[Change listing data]
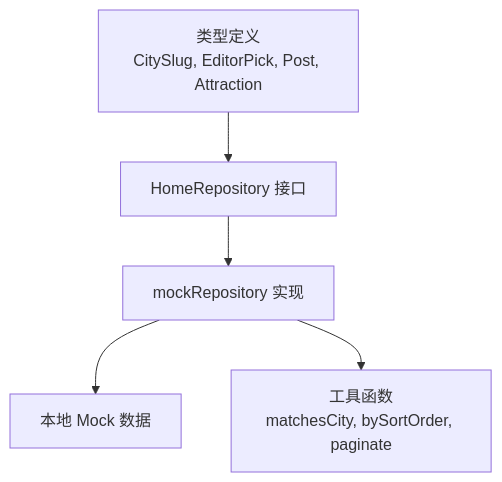
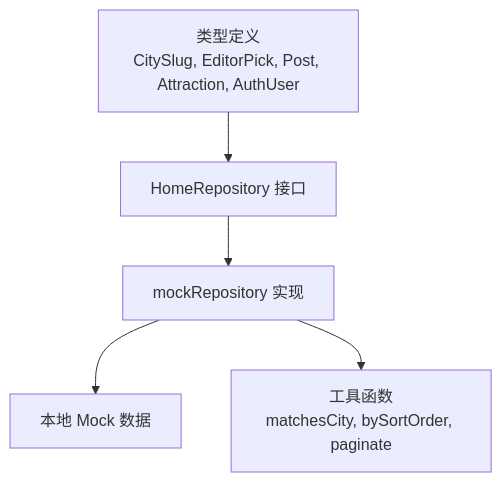
The seventh of 11 diagrams in .qoder/repowiki/zh/content/前端开发/前端开发.md (luyitiger6/my-first-project), drawn with Mermaid before and after one commit. The commit also changed other lines of this file and 35 other files, not shown here.

````diff
--- a/.qoder/repowiki/zh/content/前端开发/前端开发.md
+++ b/.qoder/repowiki/zh/content/前端开发/前端开发.md
@@ -234,7 +334,7 @@
 ```mermaid
 flowchart TD
-Types["类型定义<br/>CitySlug, EditorPick, Post, Attraction"] --> Repository["HomeRepository 接口"]
+Types["类型定义<br/>CitySlug, EditorPick, Post, Attraction, AuthUser"] --> Repository["HomeRepository 接口"]
 Repository --> MockRepository["mockRepository 实现"]
 MockRepository --> MockData["本地 Mock 数据"]
 MockRepository --> Utils["工具函数<br/>matchesCity, bySortOrder, paginate"]
 ```
````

◆ **Assignment**
Give all entries again verbatim, without any images.

◆ **Result for this task**
The seventh of 11 diagrams in .qoder/repowiki/zh/content/前端开发/前端开发.md (luyitiger6/my-first-project), drawn with Mermaid before and after one commit. The commit also changed other lines of this file and 35 other files, not shown here.

````diff
--- a/.qoder/repowiki/zh/content/前端开发/前端开发.md
+++ b/.qoder/repowiki/zh/content/前端开发/前端开发.md
@@ -234,7 +334,7 @@
 ```mermaid
 flowchart TD
-Types["类型定义<br/>CitySlug, EditorPick, Post, Attraction"] --> Repository["HomeRepository 接口"]
+Types["类型定义<br/>CitySlug, EditorPick, Post, Attraction, AuthUser"] --> Repository["HomeRepository 接口"]
 Repository --> MockRepository["mockRepository 实现"]
 MockRepository --> MockData["本地 Mock 数据"]
 MockRepository --> Utils["工具函数<br/>matchesCity, bySortOrder, paginate"]
 ```
````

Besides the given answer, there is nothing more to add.